(a) although not the general practice any longer, VaTsonga men have a choice whether to enter into further customary marriages; (b) when VaTsonga men decide to do so they must inform their first wife of their intention; (c) it is expected of the first wife to agree and assist in the ensuing process, leading to the further marriage; (d) if she does so, harmony is promoted between all concerned; (e) if she refuses consent, attempts are made to persuade her otherwise; (f) if that is unsuccessful, the respective families are called to play a role in resolving the problem; (g) this resolution process may result in divorce; and finally, (h) if the first wife is not informed of the impending marriage, the second union will not be recognised, but the children of the second union will not be prejudiced by this as they will still be regarded as legitimate children.
Accordingly, since Mayelane was not informed of her husband’s subsequent marriage, the Constitutional Court concluded that there was not valid customary marriage between Ngwenyama and Moyana (the second purported wife).
Despite not being invited by the parties to do so or that the resolution of the dispute did not require it, the majority, acting in terms of section 39(2) of the Constitution which requires the Court ‘when developing … customary law [to] to promote the spirit, purport and objects of the Bill of Rights’, elected to develop customary law.
The majority found that a mere requirement to inform the first wife of a subsequent marriage falls short of the constitutional protection to equality (section 9) and human dignity (section 10). More particularly, the majority reasoned:
[W]here subsequent customary marriages are entered into without the knowledge or consent of the first wife, she is unable to consider or protect her own position.
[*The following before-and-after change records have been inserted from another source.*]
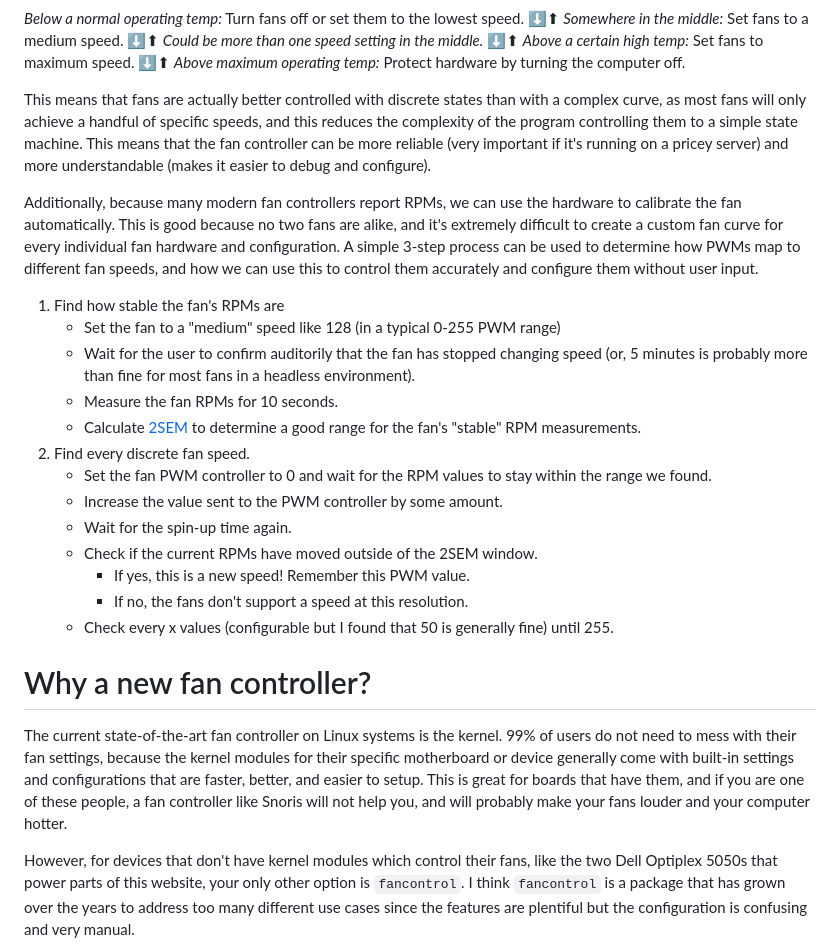
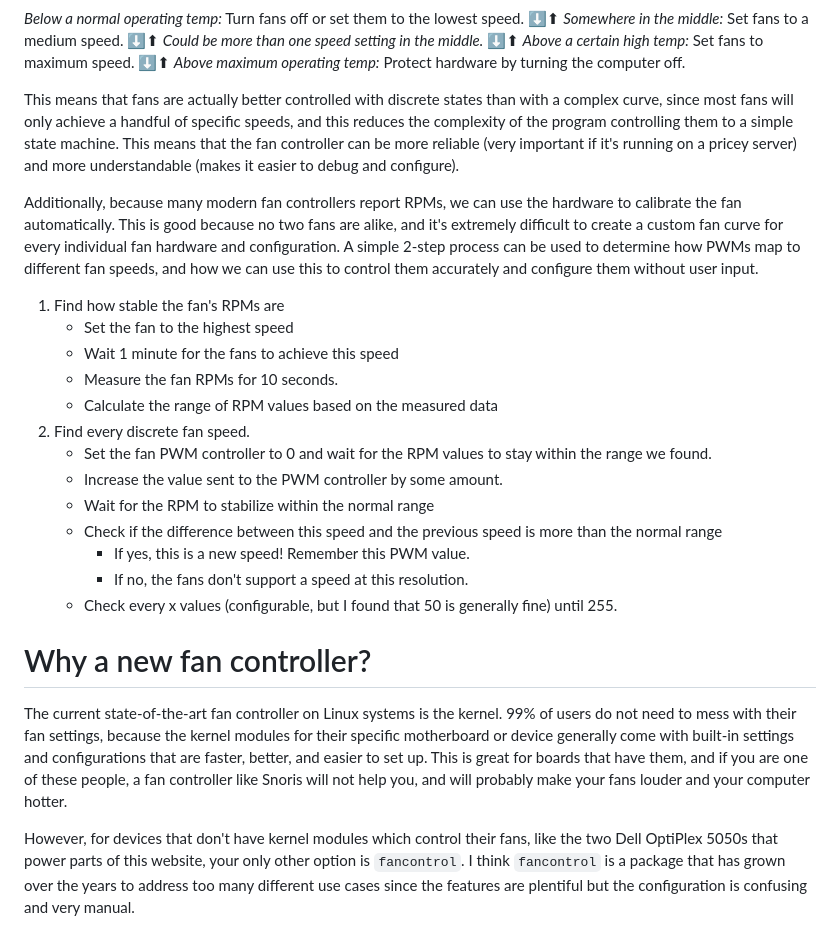
Before and after one commit to robog-two/robog-net-portfolio, a Markdown page: src/blog/i-wrote-a-fan-controller.md, the part around the change. GitHub-like rendering.

Commit message:
Additional changes for correctness

```diff
--- a/src/blog/i-wrote-a-fan-controller.md
+++ b/src/blog/i-wrote-a-fan-controller.md
@@ -36,7 +36,7 @@ speeds. So, in reality, fan "curves" behave more like discrete steps:
 </p>
 
 This means that fans are actually better controlled with discrete states than
-with a complex curve, as most fans will only achieve a handful of specific
+with a complex curve, since most fans will only achieve a handful of specific
 speeds, and this reduces the complexity of the program controlling them to a
 simple state machine. This means that the fan controller can be more reliable
 (very important if it's running on a pricey server) and more understandable
@@ -45,27 +45,25 @@ simple state machine. This means that the fan controller can be more reliable
 Additionally, because many modern fan controllers report RPMs, we can use the
 hardware to calibrate the fan automatically. This is good because no two fans
 are alike, and it's extremely difficult to create a custom fan curve for every
-individual fan hardware and configuration. A simple 3-step process can be used
+individual fan hardware and configuration. A simple 2-step process can be used
 to determine how PWMs map to different fan speeds, and how we can use this to
 control them accurately and configure them without user input.
 
 1. Find how stable the fan's RPMs are
-   - Set the fan to a "medium" speed like 128 (in a typical 0-255 PWM range)
-   - Wait for the user to confirm auditorily that the fan has stopped changing
-     speed (or, 5 minutes is probably more than fine for most fans in a headless
-     environment).
+   - Set the fan to the highest speed
+   - Wait 1 minute for the fans to achieve this speed
    - Measure the fan RPMs for 10 seconds.
-   - Calculate [2SEM](https://en.wikipedia.org/wiki/Standard_error) to determine
-     a good range for the fan's "stable" RPM measurements.
+   - Calculate the range of RPM values based on the measured data
 2. Find every discrete fan speed.
    - Set the fan PWM controller to 0 and wait for the RPM values to stay within
      the range we found.
    - Increase the value sent to the PWM controller by some amount.
-   - Wait for the spin-up time again.
-   - Check if the current RPMs have moved outside of the 2SEM window.
+   - Wait for the RPM to stabilize within the normal range
+   - Check if the difference between this speed and the previous speed is more
+     than the normal range
      - If yes, this is a new speed! Remember this PWM value.
      - If no, the fans don't support a speed at this resolution.
-   - Check every x values (configurable but I found that 50 is generally fine)
+   - Check every x values (configurable, but I found that 50 is generally fine)
      until 255.
 
 # Why a new fan controller?
@@ -73,13 +71,13 @@ control them accurately and configure them without user input.
 The current state-of-the-art fan controller on Linux systems is the kernel. 99%
 of users do not need to mess with their fan settings, because the kernel modules
 for their specific motherboard or device generally come with built-in settings
-and configurations that are faster, better, and easier to setup. This is great
+and configurations that are faster, better, and easier to set up. This is great
 for boards that have them, and if you are one of these people, a fan controller
 like Snoris will not help you, and will probably make your fans louder and your
 computer hotter.
 
 However, for devices that don't have kernel modules which control their fans,
-like the two Dell Optiplex 5050s that power parts of this website, your only
+like the two Dell OptiPlex 5050s that power parts of this website, your only
 other option is `fancontrol`. I think `fancontrol` is a package that has grown
 over the years to address too many different use cases since the features are
 plentiful but the configuration is confusing and very manual.
```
She cannot take an informed decision on her personal life, her sexual or reproductive health, or on the possibly adverse proprietary consequences of a subsequent customary marriage. Any notion of the first wife’s equality with her husband would be completely undermined if he were able to introduce a new marriage partner to their domestic life without her consent.
[Furthermore], the right to dignity includes the right-bearer’s entitlement to make choices and to take decisions that affect his or her life – the more significant the decision, the greater the entitlement. Autonomy and control over one’s personal circumstances is a fundamental aspect of human dignity. However, a wife has no effective autonomy over her family life if her husband is entitled to take a second wife without her consent. Respect for human dignity requires that her husband be obliged to seek her consent and that she be entitled to engage in the cultural and family processes regarding the undertaking of a second marriage.
The Constitutional Court therefore concluded that the dictates of equality and marriage require that the first wife must consent to subsequent marriages. Owing to the potential hardships faced by subsequent wives who were married without the consent of the first wife, the majority held that this new requirement of consent is not to be applied retrospectively.
Zondo J, in a concurring opinion, held that it was unnecessary for the majority to develop the customary law because the evidence that was presented reflected that Tsonga customary law did already require that the consent of the first wife is needed for the validity of subsequent marriages.
Jafta J also wrote a concurring opinion, with whom Mogoeng CJ and Nkabinda J concurred. He also considered there to be sufficient evidence that Tsonga custom required the first wife’s consent for the validity of the subsequent marriages. Jafta J also cautioned against the approach of the majority in electing to develop the common law as he emphasized that that courts should only develop customary law of their own accord in exceptional circumstances.